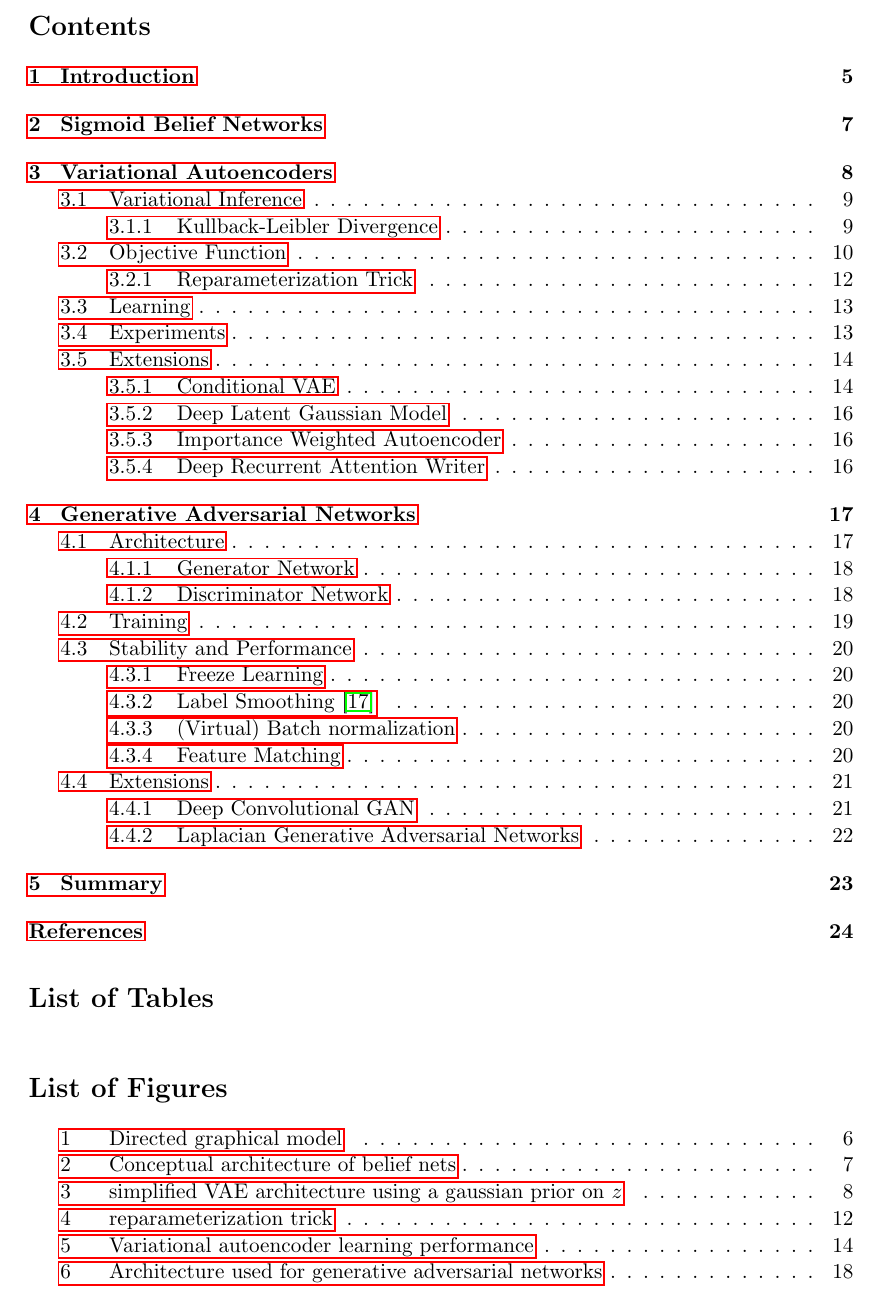
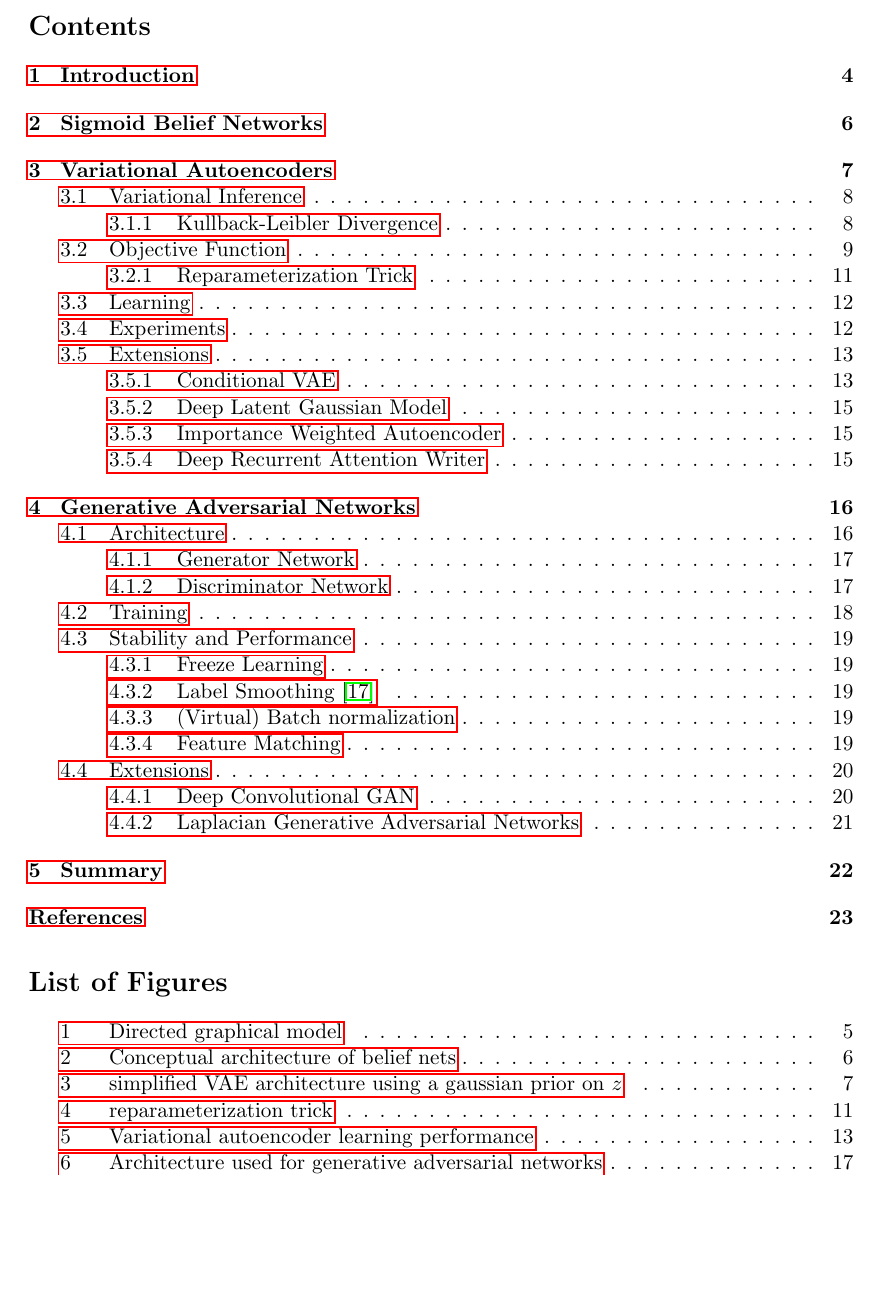
Before and after one commit to Spotlight0xff/deeplearning-seminar, a LaTeX paper (paper/paper.tex): part of page 3 of 25 before the commit and part of page 3 of 24 after it, cut so that both start at the same text, the shorter picture padded with empty space. Compiled offline with pdfLaTeX.

Commit message:
removed list of tables

```diff
--- a/paper/paper.tex
+++ b/paper/paper.tex
@@ -129,9 +129,6 @@
 % contents
 \pagestyle{headings}
 \tableofcontents
-\listoftables
 \listoffigures
-%\newpage
-%\pagestyle{empty}
-%\
+
 \newpage
```
Also changed, not shown: paper/paper.tex (1 more changed lines).
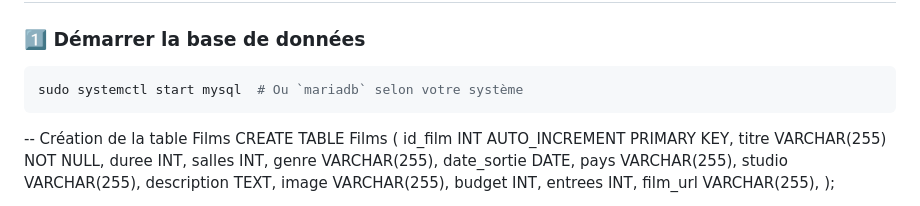
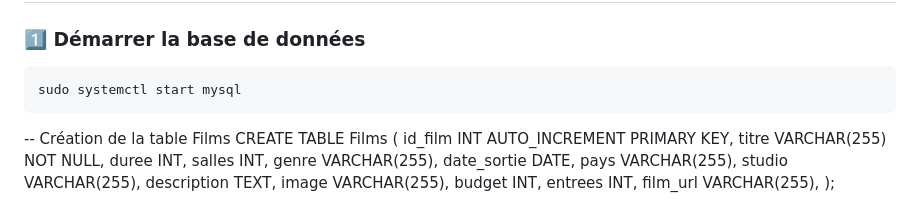
Before and after one commit to Memory77/cinapps_project, a Markdown page: README.md, the part around the change. GitHub-like rendering.

````diff
--- a/README.md
+++ b/README.md
@@ -61,7 +61,7 @@ pip install -r requirements.txt
 
 ### **1️⃣ Démarrer la base de données**
 ```bash
-sudo systemctl start mysql  # Ou `mariadb` selon votre système
+sudo systemctl start mysql
 ```
 -- Création de la table Films
 CREATE TABLE Films (
````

——————

Problem to work on ::
Show each line of the material holding "paper".

Solution for this exercise ::
Before and after one commit to Spotlight0xff/deeplearning-seminar, a LaTeX paper (paper/paper.tex): part of page 3 of 25 before the commit and part of page 3 of 24 after it, cut so that both start at the same text, the shorter picture padded with empty space. Compiled offline with pdfLaTeX.
--- a/paper/paper.tex
+++ b/paper/paper.tex
Also changed, not shown: paper/paper.tex (1 more changed lines).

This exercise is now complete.